receiving that sacrament in a state of unregeneracy and sin. I now feel that I have renounced the devil and all his works. I think I see the emptiness of all the vain pomp and glitter of the world. I feel” (and these words were spoken with a pathos and depth of feeling of which I can convey no conception), “I feel, o how deeply do I feel, the need of a Saviour! And when I am told that he came to save the chiefest of sinners, I cannot but hope that his eye will rest in compassion upon me. I hope I feel, in some slight degree, the preciousness of Christ; and if it can be—if such a vile and worthless worm may think of so bold an approach to the feet of Jehovah—I do desire once more before I die to receive, with just views of the nature of this ordinance, the hallowed memorial of my Saviour's dying love. I have apprized my pastor of this intention, and he has named to-morrow as a convenient time. He desires you to be present, and you will confer a peculiar favour upon me by complying with this request. I desire to eat this last passover in the same company with you; and I pray to God that this may be a token and pledge that we shall ultimately sit down together at the blessed feast of the Lamb."

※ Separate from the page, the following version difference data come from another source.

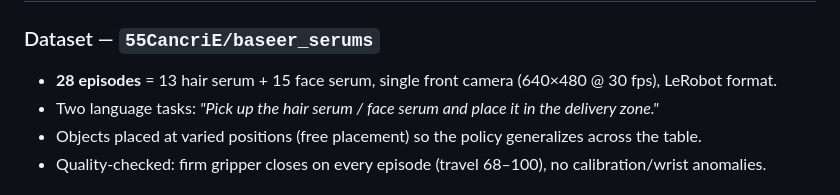
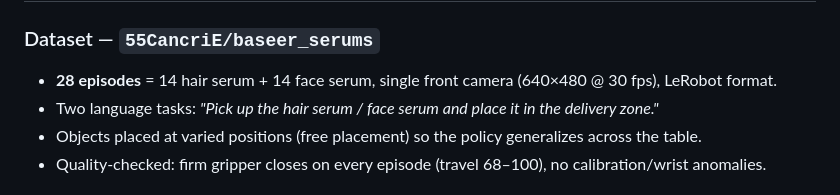
Before and after one commit to fatma936-sudo/baseer, a Markdown page: README.md, the part around the change. GitHub-like rendering.

Commit message:
Correct dataset episode count in README

```diff
--- a/README.md
+++ b/README.md
@@ -129,7 +129,7 @@ Fanar-C-2-27B **accepts** the OpenAI `tools` parameter but **never emits `tool_c
 ## 5. Dataset & model
 
 ### Dataset — `55CancriE/baseer_serums`
-- **28 episodes** = 13 hair serum + 15 face serum, single front camera (640×480 @ 30 fps), LeRobot format.
+- **28 episodes** = 14 hair serum + 14 face serum, single front camera (640×480 @ 30 fps), LeRobot format.
 - Two language tasks: *"Pick up the hair serum / face serum and place it in the delivery zone."*
 - Objects placed at varied positions (free placement) so the policy generalizes across the table.
 - Quality-checked: firm gripper closes on every episode (travel 68–100), no calibration/wrist anomalies.
```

At the appointed time I went to witness and participate in the interesting solemnity that was to take place in the chamber of death. The family and near friends were assembled. In the two communicating rooms there might have been as many as twenty individuals. At a considerable distance from the bed sat Mr. M- apparently benumbed with grief, his head bent over, and his face buried in his hands. The children were near their father: they were young, and they looked around with an inquiring gaze, as though they were ready to ask the meaning of the signs of sorrow and grief which they beheld on every side ; for many eyes were streaming with tears. Yet, through all this melancholy group, there was the stillness and silence of death. Mrs. M- appeared beautiful and lovely as she lay stretched on the bed of death. There was a slight hectic flush upon her cheek, and an unearthly lustre in her eye, as she silently and meekly gazed around upon the company, and then looked towards the table on which were placed the elements that were soon to be consecrated.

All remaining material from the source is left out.